-- Exercise requirements --
What you return should match the listing exactly, minus its images.

[Records for the exercise — start]

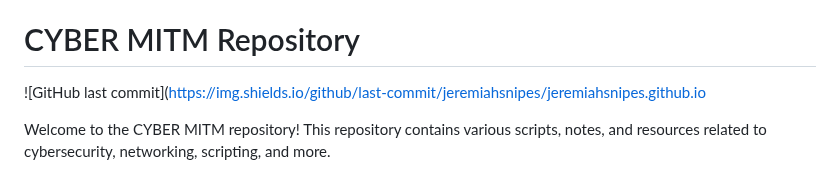
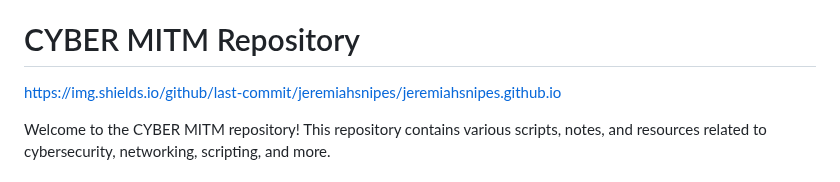
Before and after one commit to jeremiahsnipes/jeremiahsnipes.github.io, a Markdown page: README.md, the part around the change. GitHub-like rendering.

```diff
--- a/README.md
+++ b/README.md
@@ -2,7 +2,7 @@
 Blog Website By Joplin Pages Publisher
 # CYBER MITM Repository
 
-![GitHub last commit](https://img.shields.io/github/last-commit/jeremiahsnipes/jeremiahsnipes.github.io
+https://img.shields.io/github/last-commit/jeremiahsnipes/jeremiahsnipes.github.io
 
 Welcome to the CYBER MITM repository! This repository contains various scripts, notes, and resources related to cybersecurity, networking, scripting, and more.
 
```
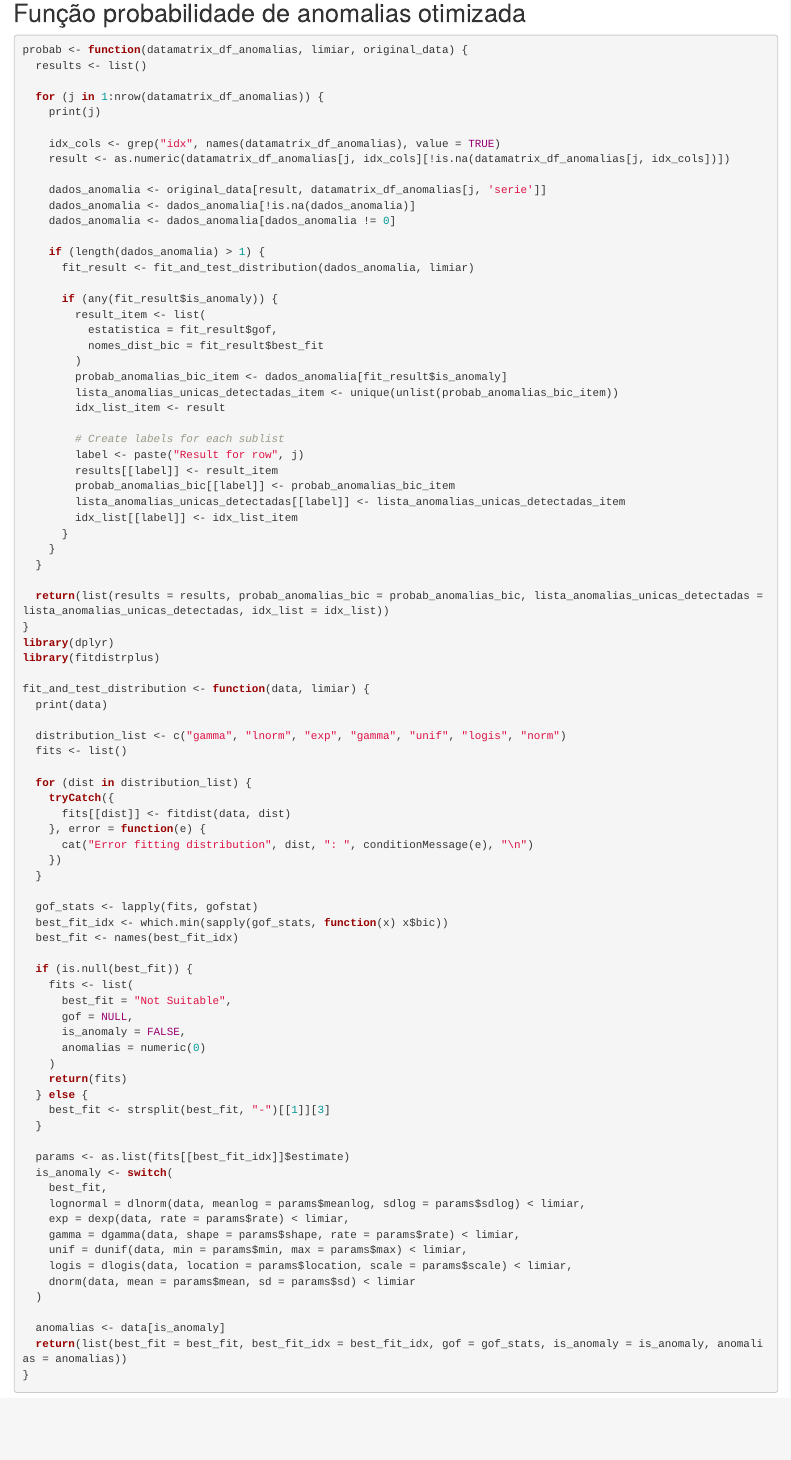
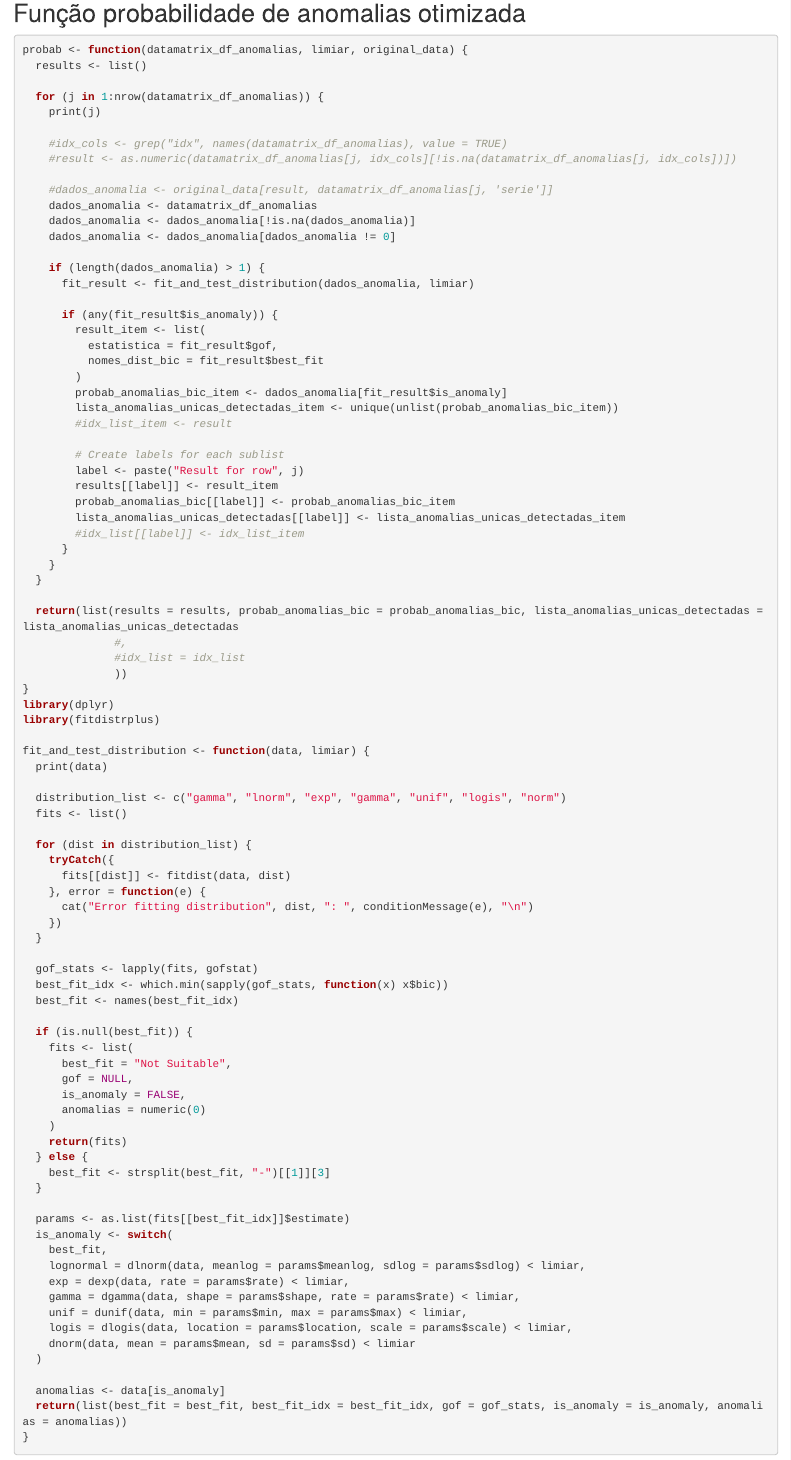
Before and after one commit to ferpatugo/teste_git, an R Markdown document (probabilidade_anomalias2024_03_20.Rmd): the page in a window 1100 px wide, from 8440 px down. Rendered offline with R 4.5, knitr and Pandoc, with nearby package versions; some code elsewhere in the file could not run offline.

Commit message:
v1 algoritmo rodando, tirando os índices, trocando retornos para ajuste e verificar os resultados

```diff
--- a/probabilidade_anomalias2024_03_20.Rmd
+++ b/probabilidade_anomalias2024_03_20.Rmd
@@ -358,10 +358,11 @@ probab <- function(datamatrix_df_anomalias, limiar, original_data) {
   for (j in 1:nrow(datamatrix_df_anomalias)) {
     print(j)
 
-    idx_cols <- grep("idx", names(datamatrix_df_anomalias), value = TRUE)
-    result <- as.numeric(datamatrix_df_anomalias[j, idx_cols][!is.na(datamatrix_df_anomalias[j, idx_cols])])
+    #idx_cols <- grep("idx", names(datamatrix_df_anomalias), value = TRUE)
+    #result <- as.numeric(datamatrix_df_anomalias[j, idx_cols][!is.na(datamatrix_df_anomalias[j, idx_cols])])
 
-    dados_anomalia <- original_data[result, datamatrix_df_anomalias[j, 'serie']]
+    #dados_anomalia <- original_data[result, datamatrix_df_anomalias[j, 'serie']]
+    dados_anomalia <- datamatrix_df_anomalias
     dados_anomalia <- dados_anomalia[!is.na(dados_anomalia)]
     dados_anomalia <- dados_anomalia[dados_anomalia != 0]
 
@@ -375,19 +376,22 @@ probab <- function(datamatrix_df_anomalias, limiar, original_data) {
         )
         probab_anomalias_bic_item <- dados_anomalia[fit_result$is_anomaly]
         lista_anomalias_unicas_detectadas_item <- unique(unlist(probab_anomalias_bic_item))
-        idx_list_item <- result
+        #idx_list_item <- result
 
         # Create labels for each sublist
         label <- paste("Result for row", j)
         results[[label]] <- result_item
         probab_anomalias_bic[[label]] <- probab_anomalias_bic_item
         lista_anomalias_unicas_detectadas[[label]] <- lista_anomalias_unicas_detectadas_item
-        idx_list[[label]] <- idx_list_item
+        #idx_list[[label]] <- idx_list_item
       }
     }
   }
 
-  return(list(results = results, probab_anomalias_bic = probab_anomalias_bic, lista_anomalias_unicas_detectadas = lista_anomalias_unicas_detectadas, idx_list = idx_list))
+  return(list(results = results, probab_anomalias_bic = probab_anomalias_bic, lista_anomalias_unicas_detectadas = lista_anomalias_unicas_detectadas
+              #,
+              #idx_list = idx_list
+              ))
 }
 library(dplyr)
 library(fitdistrplus)
```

[Records for the exercise — finish]

-- Result --
Before and after one commit to jeremiahsnipes/jeremiahsnipes.github.io, a Markdown page: README.md, the part around the change. GitHub-like rendering.

```diff
--- a/README.md
+++ b/README.md
@@ -2,7 +2,7 @@
 Blog Website By Joplin Pages Publisher
 # CYBER MITM Repository
 
-![GitHub last commit](https://img.shields.io/github/last-commit/jeremiahsnipes/jeremiahsnipes.github.io
+https://img.shields.io/github/last-commit/jeremiahsnipes/jeremiahsnipes.github.io
 
 Welcome to the CYBER MITM repository! This repository contains various scripts, notes, and resources related to cybersecurity, networking, scripting, and more.
 
```
Before and after one commit to ferpatugo/teste_git, an R Markdown document (probabilidade_anomalias2024_03_20.Rmd): the page in a window 1100 px wide, from 8440 px down. Rendered offline with R 4.5, knitr and Pandoc, with nearby package versions; some code elsewhere in the file could not run offline.

Commit message:
v1 algoritmo rodando, tirando os índices, trocando retornos para ajuste e verificar os resultados

```diff
--- a/probabilidade_anomalias2024_03_20.Rmd
+++ b/probabilidade_anomalias2024_03_20.Rmd
@@ -358,10 +358,11 @@ probab <- function(datamatrix_df_anomalias, limiar, original_data) {
   for (j in 1:nrow(datamatrix_df_anomalias)) {
     print(j)
 
-    idx_cols <- grep("idx", names(datamatrix_df_anomalias), value = TRUE)
-    result <- as.numeric(datamatrix_df_anomalias[j, idx_cols][!is.na(datamatrix_df_anomalias[j, idx_cols])])
+    #idx_cols <- grep("idx", names(datamatrix_df_anomalias), value = TRUE)
+    #result <- as.numeric(datamatrix_df_anomalias[j, idx_cols][!is.na(datamatrix_df_anomalias[j, idx_cols])])
 
-    dados_anomalia <- original_data[result, datamatrix_df_anomalias[j, 'serie']]
+    #dados_anomalia <- original_data[result, datamatrix_df_anomalias[j, 'serie']]
+    dados_anomalia <- datamatrix_df_anomalias
     dados_anomalia <- dados_anomalia[!is.na(dados_anomalia)]
     dados_anomalia <- dados_anomalia[dados_anomalia != 0]
 
@@ -375,19 +376,22 @@ probab <- function(datamatrix_df_anomalias, limiar, original_data) {
         )
         probab_anomalias_bic_item <- dados_anomalia[fit_result$is_anomaly]
         lista_anomalias_unicas_detectadas_item <- unique(unlist(probab_anomalias_bic_item))
-        idx_list_item <- result
+        #idx_list_item <- result
 
         # Create labels for each sublist
         label <- paste("Result for row", j)
         results[[label]] <- result_item
         probab_anomalias_bic[[label]] <- probab_anomalias_bic_item
         lista_anomalias_unicas_detectadas[[label]] <- lista_anomalias_unicas_detectadas_item
-        idx_list[[label]] <- idx_list_item
+        #idx_list[[label]] <- idx_list_item
       }
     }
   }
 
-  return(list(results = results, probab_anomalias_bic = probab_anomalias_bic, lista_anomalias_unicas_detectadas = lista_anomalias_unicas_detectadas, idx_list = idx_list))
+  return(list(results = results, probab_anomalias_bic = probab_anomalias_bic, lista_anomalias_unicas_detectadas = lista_anomalias_unicas_detectadas
+              #,
+              #idx_list = idx_list
+              ))
 }
 library(dplyr)
 library(fitdistrplus)
```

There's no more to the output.